I specify this:

"I could imagine that natural law is in fact not constant, but differs in places with great concentration of "original excess" fron relatively chaotic, empty places. "

as such:

"My suggestion here is that natural law can in fact be broken, if the excess produced by an entity is brought under control, is kept from being assimilated by law. "

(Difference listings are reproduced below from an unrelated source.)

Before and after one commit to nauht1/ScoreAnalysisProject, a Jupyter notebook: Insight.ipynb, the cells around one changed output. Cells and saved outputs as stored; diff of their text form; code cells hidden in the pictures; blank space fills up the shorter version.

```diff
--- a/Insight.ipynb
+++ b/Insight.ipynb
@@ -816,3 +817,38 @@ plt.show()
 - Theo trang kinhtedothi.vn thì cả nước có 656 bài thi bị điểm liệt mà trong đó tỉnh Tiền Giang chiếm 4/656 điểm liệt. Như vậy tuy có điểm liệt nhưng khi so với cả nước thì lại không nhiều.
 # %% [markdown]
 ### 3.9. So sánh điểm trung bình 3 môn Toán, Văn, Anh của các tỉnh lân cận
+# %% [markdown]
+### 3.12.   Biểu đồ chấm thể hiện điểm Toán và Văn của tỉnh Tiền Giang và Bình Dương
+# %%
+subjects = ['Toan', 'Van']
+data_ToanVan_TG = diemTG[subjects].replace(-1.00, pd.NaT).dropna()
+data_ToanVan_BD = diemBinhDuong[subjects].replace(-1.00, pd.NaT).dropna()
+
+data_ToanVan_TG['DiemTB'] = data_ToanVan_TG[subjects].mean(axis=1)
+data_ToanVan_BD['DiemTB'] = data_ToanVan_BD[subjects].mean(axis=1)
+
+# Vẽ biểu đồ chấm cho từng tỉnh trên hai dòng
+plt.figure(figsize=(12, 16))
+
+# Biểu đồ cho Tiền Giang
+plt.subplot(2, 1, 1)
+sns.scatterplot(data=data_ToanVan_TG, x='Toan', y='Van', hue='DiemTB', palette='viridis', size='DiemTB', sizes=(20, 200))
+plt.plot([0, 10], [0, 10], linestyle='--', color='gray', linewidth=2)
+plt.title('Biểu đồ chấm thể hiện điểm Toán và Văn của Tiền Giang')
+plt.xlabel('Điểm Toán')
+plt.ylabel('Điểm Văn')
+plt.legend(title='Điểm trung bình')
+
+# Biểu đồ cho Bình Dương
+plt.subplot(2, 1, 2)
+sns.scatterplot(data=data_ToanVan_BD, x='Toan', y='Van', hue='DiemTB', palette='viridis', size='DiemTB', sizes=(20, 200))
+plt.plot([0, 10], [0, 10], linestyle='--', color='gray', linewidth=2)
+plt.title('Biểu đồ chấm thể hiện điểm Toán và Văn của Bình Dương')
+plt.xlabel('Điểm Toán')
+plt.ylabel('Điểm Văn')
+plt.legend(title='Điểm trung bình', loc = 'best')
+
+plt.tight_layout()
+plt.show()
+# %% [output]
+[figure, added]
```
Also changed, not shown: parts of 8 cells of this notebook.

Meaning that, in case this idea is right at all, it is not sufficient for there to be a great concentration of beings to break natural law, rather a great concentration of being-ness within a being - at least to the point where it is conscious of its self-valuing and manages to gain some control of this primordial action.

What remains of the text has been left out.